[WHAT YOU ARE ASKED TO DO]
Check every line below, and copy those that include "html".

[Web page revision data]
■ ■ ■ ■

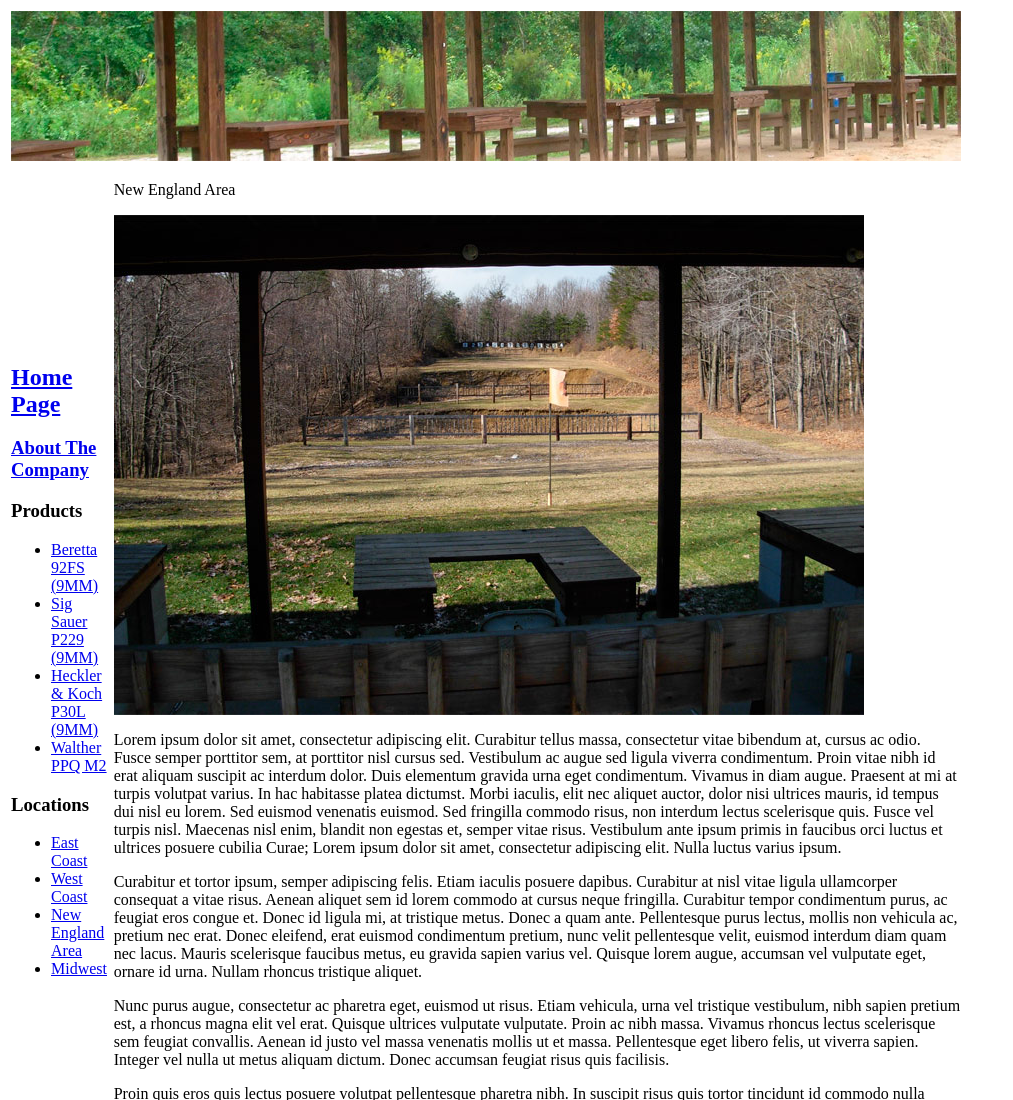
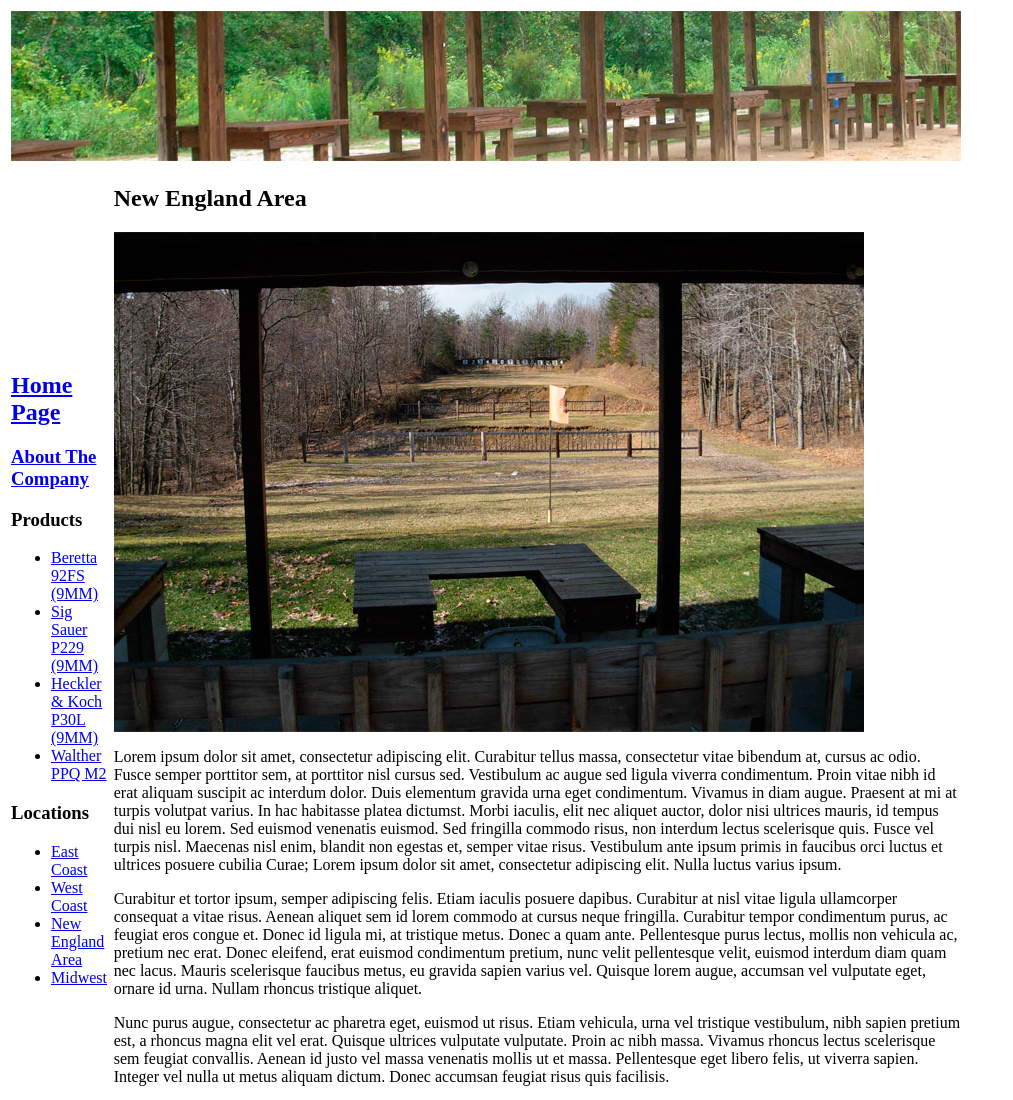
Before and after one commit to elliewiekamp/Skills-Challenge-2, a plain HTML site: page locations/new-england-area.html in a window 1280 px wide. Shown: the top 1100 px of the page, without its empty margins (0-1013 px from the left). Drawn offline with Linux system fonts and the light colour scheme.

Commit message:
fixed typo

```diff
--- a/locations/new-england-area.html
+++ b/locations/new-england-area.html
@@ -32,7 +32,7 @@
 					<li><a href="midwest.html">Midwest</a></li>
 				</ul></td>
 			<td><!-- InstanceBeginEditable name="Content" -->
-				<p>New England Area</p>
+				<h2>New England Area</h2>
 				<p><img src="../images/newengland.jpg" width="750" height="500" /></p>
 				<p>Lorem ipsum dolor sit amet, consectetur adipiscing elit. Curabitur tellus massa, consectetur vitae bibendum at, cursus ac odio. Fusce semper porttitor sem, at porttitor nisl cursus sed. Vestibulum ac augue sed ligula viverra condimentum. Proin vitae nibh id erat aliquam suscipit ac interdum dolor. Duis elementum gravida urna eget condimentum. Vivamus in diam augue. Praesent at mi at turpis volutpat varius. In hac habitasse platea dictumst. Morbi iaculis, elit nec aliquet auctor, dolor nisi ultrices mauris, id tempus dui nisl eu lorem. Sed euismod venenatis euismod. Sed fringilla commodo risus, non interdum lectus scelerisque quis. Fusce vel turpis nisl. Maecenas nisl enim, blandit non egestas et, semper vitae risus. Vestibulum ante ipsum primis in faucibus orci luctus et ultrices posuere cubilia Curae; Lorem ipsum dolor sit amet, consectetur adipiscing elit. Nulla luctus varius ipsum.</p>
 				<p>Curabitur et tortor ipsum, semper adipiscing felis. Etiam iaculis posuere dapibus. Curabitur at nisl vitae ligula ullamcorper consequat a vitae risus. Aenean aliquet sem id lorem commodo at cursus neque fringilla. Curabitur tempor condimentum purus, ac feugiat eros congue et. Donec id ligula mi, at tristique metus. Donec a quam ante. Pellentesque purus lectus, mollis non vehicula ac, pretium nec erat. Donec eleifend, erat euismod condimentum pretium, nunc velit pellentesque velit, euismod interdum diam quam nec lacus. Mauris scelerisque faucibus metus, eu gravida sapien varius vel. Quisque lorem augue, accumsan vel vulputate eget, ornare id urna. Nullam rhoncus tristique aliquet.</p>
```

■ ■ ■ ■

[YOUR RESPONSE]
Before and after one commit to elliewiekamp/Skills-Challenge-2, a plain HTML site: page locations/new-england-area.html in a window 1280 px wide. Shown: the top 1100 px of the page, without its empty margins (0-1013 px from the left). Drawn offline with Linux system fonts and the light colour scheme.
--- a/locations/new-england-area.html
+++ b/locations/new-england-area.html
 					<li><a href="midwest.html">Midwest</a></li>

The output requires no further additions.